▶ **Task prompt**: Could you copy every record exactly as it appears?

##### Entries supplied #####

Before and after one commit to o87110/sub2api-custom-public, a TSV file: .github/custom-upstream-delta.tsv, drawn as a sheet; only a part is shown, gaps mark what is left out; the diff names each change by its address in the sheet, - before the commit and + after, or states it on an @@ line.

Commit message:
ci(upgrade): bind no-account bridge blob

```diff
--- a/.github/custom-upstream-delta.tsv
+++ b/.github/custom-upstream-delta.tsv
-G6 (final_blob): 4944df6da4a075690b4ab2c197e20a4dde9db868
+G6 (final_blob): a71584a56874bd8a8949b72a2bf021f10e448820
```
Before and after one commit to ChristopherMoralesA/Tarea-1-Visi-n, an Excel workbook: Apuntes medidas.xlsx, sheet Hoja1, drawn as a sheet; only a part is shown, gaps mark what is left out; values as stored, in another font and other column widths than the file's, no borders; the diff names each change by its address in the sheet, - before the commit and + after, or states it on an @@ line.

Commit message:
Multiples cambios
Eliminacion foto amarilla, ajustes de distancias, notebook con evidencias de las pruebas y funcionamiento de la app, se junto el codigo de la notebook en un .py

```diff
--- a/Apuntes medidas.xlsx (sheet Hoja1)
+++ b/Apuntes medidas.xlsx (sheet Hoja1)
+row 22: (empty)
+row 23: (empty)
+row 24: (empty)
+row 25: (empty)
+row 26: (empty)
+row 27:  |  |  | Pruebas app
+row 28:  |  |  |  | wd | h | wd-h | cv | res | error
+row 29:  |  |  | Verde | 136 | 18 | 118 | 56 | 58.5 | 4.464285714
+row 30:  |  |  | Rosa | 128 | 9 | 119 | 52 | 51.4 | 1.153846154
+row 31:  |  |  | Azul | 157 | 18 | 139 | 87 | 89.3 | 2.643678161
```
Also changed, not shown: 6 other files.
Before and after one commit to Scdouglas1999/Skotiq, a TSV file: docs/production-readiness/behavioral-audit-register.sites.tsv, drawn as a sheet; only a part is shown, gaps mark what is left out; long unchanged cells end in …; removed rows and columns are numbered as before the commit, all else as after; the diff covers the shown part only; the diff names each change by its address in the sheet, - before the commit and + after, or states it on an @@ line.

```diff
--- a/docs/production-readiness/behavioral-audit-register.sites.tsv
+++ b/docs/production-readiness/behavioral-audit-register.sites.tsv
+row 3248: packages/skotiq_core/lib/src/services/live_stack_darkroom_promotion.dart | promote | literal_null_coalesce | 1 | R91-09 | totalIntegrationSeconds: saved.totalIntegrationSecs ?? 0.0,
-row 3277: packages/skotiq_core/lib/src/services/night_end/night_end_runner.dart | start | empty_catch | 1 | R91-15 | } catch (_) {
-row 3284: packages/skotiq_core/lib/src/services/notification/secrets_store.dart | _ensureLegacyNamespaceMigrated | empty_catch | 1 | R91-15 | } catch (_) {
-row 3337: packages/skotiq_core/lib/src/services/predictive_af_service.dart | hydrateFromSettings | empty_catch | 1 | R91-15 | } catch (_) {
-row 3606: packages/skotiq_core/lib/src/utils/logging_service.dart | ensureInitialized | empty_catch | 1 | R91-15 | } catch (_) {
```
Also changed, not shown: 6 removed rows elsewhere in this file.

#####

▶ **Exercise result**:
Before and after one commit to o87110/sub2api-custom-public, a TSV file: .github/custom-upstream-delta.tsv, drawn as a sheet; only a part is shown, gaps mark what is left out; the diff names each change by its address in the sheet, - before the commit and + after, or states it on an @@ line.

Commit message:
ci(upgrade): bind no-account bridge blob

```diff
--- a/.github/custom-upstream-delta.tsv
+++ b/.github/custom-upstream-delta.tsv
-G6 (final_blob): 4944df6da4a075690b4ab2c197e20a4dde9db868
+G6 (final_blob): a71584a56874bd8a8949b72a2bf021f10e448820
```
Before and after one commit to ChristopherMoralesA/Tarea-1-Visi-n, an Excel workbook: Apuntes medidas.xlsx, sheet Hoja1, drawn as a sheet; only a part is shown, gaps mark what is left out; values as stored, in another font and other column widths than the file's, no borders; the diff names each change by its address in the sheet, - before the commit and + after, or states it on an @@ line.

Commit message:
Multiples cambios
Eliminacion foto amarilla, ajustes de distancias, notebook con evidencias de las pruebas y funcionamiento de la app, se junto el codigo de la notebook en un .py

```diff
--- a/Apuntes medidas.xlsx (sheet Hoja1)
+++ b/Apuntes medidas.xlsx (sheet Hoja1)
+row 22: (empty)
+row 23: (empty)
+row 24: (empty)
+row 25: (empty)
+row 26: (empty)
+row 27:  |  |  | Pruebas app
+row 28:  |  |  |  | wd | h | wd-h | cv | res | error
+row 29:  |  |  | Verde | 136 | 18 | 118 | 56 | 58.5 | 4.464285714
+row 30:  |  |  | Rosa | 128 | 9 | 119 | 52 | 51.4 | 1.153846154
+row 31:  |  |  | Azul | 157 | 18 | 139 | 87 | 89.3 | 2.643678161
```
Also changed, not shown: 6 other files.
Before and after one commit to Scdouglas1999/Skotiq, a TSV file: docs/production-readiness/behavioral-audit-register.sites.tsv, drawn as a sheet; only a part is shown, gaps mark what is left out; long unchanged cells end in …; removed rows and columns are numbered as before the commit, all else as after; the diff covers the shown part only; the diff names each change by its address in the sheet, - before the commit and + after, or states it on an @@ line.

```diff
--- a/docs/production-readiness/behavioral-audit-register.sites.tsv
+++ b/docs/production-readiness/behavioral-audit-register.sites.tsv
+row 3248: packages/skotiq_core/lib/src/services/live_stack_darkroom_promotion.dart | promote | literal_null_coalesce | 1 | R91-09 | totalIntegrationSeconds: saved.totalIntegrationSecs ?? 0.0,
-row 3277: packages/skotiq_core/lib/src/services/night_end/night_end_runner.dart | start | empty_catch | 1 | R91-15 | } catch (_) {
-row 3284: packages/skotiq_core/lib/src/services/notification/secrets_store.dart | _ensureLegacyNamespaceMigrated | empty_catch | 1 | R91-15 | } catch (_) {
-row 3337: packages/skotiq_core/lib/src/services/predictive_af_service.dart | hydrateFromSettings | empty_catch | 1 | R91-15 | } catch (_) {
-row 3606: packages/skotiq_core/lib/src/utils/logging_service.dart | ensureInitialized | empty_catch | 1 | R91-15 | } catch (_) {
```
Also changed, not shown: 6 removed rows elsewhere in this file.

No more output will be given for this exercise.